More votes of confidence in Governor Patrick’s management of the fiscal crisis. This is via a campaign email:
I wanted you to have this information first, before it appears in the media, because it is an important independent indicator that Massachusetts is enduring the economic downturn better than most and is poised to come out of it faster and stronger than the rest of the US.
The Federal Reserve Bank of Philadelphia, which issues important monthly indexes that measure the economic performance of all 50 states, reports that since the national recession began in December 2007, the Massachusetts economy has performed better than 33 of the 50 states.
In addition, in the last three months the performance of the Massachusetts economy has improved significantly, outperforming 48 of the 50 states!
The results of the index are based on employment, hours worked in manufacturing, the unemployment rate, and wages and salaries paid. The most recent release from the Bank came on January 26th and covers the period through December 2009.
This excellent news follows the news of a couple of months ago that all three national ratings agencies (Moody’s, Fitch, and Standard & Poor’s) had affirmed Massachusetts’ AA bond rating with a “stable outlook,” specifically citing Patrick’s management of the budget.

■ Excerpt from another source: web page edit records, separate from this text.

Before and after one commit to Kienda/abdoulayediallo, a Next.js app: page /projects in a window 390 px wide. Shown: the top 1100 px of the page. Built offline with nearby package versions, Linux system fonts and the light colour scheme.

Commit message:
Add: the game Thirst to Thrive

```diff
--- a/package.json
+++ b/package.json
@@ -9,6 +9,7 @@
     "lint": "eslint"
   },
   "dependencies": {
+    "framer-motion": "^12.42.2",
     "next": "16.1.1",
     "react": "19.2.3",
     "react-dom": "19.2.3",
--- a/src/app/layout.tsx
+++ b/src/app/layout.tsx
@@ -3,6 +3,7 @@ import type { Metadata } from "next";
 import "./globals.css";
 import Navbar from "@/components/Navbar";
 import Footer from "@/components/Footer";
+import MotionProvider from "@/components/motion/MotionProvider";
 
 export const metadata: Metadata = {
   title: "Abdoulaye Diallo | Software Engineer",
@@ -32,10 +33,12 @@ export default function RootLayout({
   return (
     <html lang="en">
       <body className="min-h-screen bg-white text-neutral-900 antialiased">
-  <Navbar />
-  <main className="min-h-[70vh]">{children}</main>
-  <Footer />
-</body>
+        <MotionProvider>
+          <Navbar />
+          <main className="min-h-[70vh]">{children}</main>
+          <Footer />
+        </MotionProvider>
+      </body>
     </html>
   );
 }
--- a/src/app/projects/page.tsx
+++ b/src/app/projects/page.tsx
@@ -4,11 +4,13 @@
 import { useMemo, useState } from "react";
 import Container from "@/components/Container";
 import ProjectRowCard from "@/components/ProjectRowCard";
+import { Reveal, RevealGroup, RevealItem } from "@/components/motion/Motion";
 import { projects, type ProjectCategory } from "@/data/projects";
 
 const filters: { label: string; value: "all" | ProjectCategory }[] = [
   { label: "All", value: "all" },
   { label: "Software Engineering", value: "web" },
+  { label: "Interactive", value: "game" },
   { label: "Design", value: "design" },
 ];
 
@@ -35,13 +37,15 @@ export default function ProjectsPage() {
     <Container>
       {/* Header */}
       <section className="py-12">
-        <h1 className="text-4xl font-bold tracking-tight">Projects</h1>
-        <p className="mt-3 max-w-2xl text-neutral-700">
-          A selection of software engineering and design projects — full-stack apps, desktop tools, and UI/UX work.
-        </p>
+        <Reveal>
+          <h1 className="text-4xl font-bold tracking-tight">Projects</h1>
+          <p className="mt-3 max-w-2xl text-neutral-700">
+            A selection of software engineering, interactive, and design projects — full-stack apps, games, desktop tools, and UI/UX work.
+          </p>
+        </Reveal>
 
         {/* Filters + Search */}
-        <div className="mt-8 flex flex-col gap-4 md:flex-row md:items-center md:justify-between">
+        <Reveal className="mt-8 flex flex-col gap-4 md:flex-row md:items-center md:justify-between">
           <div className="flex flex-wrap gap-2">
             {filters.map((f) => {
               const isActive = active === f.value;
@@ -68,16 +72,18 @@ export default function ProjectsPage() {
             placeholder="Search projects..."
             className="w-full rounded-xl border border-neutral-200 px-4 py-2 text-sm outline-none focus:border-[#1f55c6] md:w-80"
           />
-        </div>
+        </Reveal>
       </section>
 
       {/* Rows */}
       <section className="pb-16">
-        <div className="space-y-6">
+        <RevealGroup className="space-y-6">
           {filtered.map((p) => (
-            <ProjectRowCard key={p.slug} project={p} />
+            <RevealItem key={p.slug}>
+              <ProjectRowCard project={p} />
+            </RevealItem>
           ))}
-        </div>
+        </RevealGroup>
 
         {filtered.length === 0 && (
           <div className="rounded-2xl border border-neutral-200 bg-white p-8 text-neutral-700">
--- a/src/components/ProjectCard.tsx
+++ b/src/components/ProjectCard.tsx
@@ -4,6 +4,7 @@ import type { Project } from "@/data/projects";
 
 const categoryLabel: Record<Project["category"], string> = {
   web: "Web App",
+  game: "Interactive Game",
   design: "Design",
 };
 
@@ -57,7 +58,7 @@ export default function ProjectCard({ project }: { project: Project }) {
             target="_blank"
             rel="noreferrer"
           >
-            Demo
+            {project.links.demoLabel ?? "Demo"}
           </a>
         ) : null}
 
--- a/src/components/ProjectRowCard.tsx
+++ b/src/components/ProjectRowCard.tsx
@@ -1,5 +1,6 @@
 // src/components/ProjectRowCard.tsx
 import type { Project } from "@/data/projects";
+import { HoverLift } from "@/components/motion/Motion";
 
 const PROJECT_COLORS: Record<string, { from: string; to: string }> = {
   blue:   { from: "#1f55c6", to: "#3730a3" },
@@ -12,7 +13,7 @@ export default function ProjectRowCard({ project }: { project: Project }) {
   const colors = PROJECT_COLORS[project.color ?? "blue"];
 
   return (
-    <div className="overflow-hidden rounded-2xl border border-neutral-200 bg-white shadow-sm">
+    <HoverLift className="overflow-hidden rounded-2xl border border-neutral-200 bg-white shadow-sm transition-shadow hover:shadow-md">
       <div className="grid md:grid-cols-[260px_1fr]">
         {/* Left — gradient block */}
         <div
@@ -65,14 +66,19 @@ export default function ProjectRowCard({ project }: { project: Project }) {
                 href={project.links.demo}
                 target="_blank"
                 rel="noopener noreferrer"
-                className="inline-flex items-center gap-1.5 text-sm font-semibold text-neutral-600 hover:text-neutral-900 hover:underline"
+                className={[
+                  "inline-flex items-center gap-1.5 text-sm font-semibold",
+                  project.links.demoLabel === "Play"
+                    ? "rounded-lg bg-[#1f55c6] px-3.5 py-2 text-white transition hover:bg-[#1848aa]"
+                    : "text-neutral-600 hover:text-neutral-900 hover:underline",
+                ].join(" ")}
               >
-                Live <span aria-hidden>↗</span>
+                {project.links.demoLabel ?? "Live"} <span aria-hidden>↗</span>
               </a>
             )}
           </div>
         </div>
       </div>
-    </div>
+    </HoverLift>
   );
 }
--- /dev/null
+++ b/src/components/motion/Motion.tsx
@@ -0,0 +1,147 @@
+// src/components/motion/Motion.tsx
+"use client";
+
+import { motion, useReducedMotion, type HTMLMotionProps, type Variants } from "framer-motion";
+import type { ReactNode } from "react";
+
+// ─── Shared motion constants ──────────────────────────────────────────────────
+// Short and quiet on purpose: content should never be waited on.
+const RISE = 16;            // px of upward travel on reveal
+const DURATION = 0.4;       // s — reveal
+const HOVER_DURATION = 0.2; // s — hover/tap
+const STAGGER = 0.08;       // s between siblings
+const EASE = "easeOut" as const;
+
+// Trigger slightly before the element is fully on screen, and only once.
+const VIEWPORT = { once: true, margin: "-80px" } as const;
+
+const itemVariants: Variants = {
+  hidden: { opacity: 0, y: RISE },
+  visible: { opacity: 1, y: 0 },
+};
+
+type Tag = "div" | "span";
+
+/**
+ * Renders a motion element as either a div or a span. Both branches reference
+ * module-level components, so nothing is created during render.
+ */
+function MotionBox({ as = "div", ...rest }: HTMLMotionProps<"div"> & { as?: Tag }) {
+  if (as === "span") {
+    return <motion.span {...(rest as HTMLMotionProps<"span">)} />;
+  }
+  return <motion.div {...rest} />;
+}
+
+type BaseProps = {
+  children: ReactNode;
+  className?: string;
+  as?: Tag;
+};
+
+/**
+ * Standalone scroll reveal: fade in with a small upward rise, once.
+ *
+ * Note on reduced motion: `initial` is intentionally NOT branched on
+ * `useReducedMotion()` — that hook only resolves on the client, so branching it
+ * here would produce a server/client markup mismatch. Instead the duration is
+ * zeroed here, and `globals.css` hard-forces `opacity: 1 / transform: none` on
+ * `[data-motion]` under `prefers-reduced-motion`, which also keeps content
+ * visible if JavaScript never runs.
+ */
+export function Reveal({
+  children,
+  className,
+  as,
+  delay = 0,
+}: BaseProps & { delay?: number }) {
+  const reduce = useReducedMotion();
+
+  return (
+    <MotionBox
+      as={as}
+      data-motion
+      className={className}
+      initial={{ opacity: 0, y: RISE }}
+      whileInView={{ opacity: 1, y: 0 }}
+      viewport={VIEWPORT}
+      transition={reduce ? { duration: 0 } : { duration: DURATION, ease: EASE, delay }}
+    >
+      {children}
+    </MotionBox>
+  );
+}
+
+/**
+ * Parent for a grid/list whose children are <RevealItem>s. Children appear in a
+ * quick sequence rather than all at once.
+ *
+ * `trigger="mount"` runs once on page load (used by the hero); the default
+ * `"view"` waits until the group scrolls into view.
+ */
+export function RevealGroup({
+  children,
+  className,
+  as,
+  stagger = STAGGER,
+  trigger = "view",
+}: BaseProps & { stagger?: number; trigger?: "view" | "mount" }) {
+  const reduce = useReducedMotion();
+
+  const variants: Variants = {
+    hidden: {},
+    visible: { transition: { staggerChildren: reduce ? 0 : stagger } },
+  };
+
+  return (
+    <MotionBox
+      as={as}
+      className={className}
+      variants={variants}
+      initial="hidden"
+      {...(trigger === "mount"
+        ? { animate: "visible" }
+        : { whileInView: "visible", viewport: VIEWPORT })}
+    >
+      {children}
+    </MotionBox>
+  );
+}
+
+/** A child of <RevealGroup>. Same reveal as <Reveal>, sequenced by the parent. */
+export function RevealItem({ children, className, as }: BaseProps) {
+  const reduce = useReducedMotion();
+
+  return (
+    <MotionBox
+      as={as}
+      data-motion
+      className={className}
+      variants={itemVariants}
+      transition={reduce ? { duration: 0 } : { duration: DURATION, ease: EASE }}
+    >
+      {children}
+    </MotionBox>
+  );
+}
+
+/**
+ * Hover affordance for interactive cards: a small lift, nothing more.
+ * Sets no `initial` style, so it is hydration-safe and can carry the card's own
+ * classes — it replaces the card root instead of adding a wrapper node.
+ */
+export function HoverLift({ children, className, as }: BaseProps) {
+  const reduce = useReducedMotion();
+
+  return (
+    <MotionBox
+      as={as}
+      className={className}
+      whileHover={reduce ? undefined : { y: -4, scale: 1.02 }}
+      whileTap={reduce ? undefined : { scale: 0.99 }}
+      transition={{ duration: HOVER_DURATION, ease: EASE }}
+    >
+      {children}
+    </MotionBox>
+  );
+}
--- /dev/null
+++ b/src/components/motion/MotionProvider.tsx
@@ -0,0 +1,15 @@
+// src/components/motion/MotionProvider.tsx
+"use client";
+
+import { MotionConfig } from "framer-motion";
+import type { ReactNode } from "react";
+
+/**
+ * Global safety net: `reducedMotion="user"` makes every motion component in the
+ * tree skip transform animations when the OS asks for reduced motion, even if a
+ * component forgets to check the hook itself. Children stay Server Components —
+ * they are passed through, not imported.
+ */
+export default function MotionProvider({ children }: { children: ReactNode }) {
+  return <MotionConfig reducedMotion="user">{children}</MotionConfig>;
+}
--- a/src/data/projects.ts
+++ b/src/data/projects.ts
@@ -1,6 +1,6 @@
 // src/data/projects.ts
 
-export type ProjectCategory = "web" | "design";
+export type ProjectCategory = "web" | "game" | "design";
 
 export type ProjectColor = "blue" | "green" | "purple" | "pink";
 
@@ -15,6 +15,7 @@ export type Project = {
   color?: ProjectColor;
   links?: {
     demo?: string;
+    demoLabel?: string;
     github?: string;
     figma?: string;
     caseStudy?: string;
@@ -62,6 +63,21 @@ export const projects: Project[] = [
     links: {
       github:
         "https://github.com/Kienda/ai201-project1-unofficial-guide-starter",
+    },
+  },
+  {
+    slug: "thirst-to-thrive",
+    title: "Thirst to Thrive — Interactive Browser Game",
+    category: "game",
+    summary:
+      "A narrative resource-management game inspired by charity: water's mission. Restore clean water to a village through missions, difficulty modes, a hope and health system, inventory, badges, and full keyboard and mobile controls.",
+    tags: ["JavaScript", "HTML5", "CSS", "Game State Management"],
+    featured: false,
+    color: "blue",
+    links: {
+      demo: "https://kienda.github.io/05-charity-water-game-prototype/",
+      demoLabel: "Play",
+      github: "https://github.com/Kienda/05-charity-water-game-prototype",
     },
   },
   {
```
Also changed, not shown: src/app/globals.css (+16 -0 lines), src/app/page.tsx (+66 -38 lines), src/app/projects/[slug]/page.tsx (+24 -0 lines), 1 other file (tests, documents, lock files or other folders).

Compare that to the situation in Minnesota — home of Gov. Tim Pawlenty, perennial Republican presidential contender. They just got the unwelcome news that Moody’s had downgraded their outlook to “negative,” and criticized the state for avoiding hard choices.
Moody’s Investors Service, one of the nation’s premier credit-rating agencies, has a message for the governor and the state: What you’ve been doing won’t work much longer. Stop putting off the hard choices or trouble will ensue.
Moody’s cited the state’s reliance on one-time solutions and empty reserves in its decision, days before Pawlenty’s [final State of the State] speech, to downgrade the state’s outlook to negative.
Another right-wing Republican who talks the talk on fiscal conservatism but doesn’t walk the walk. Wouldja look at that.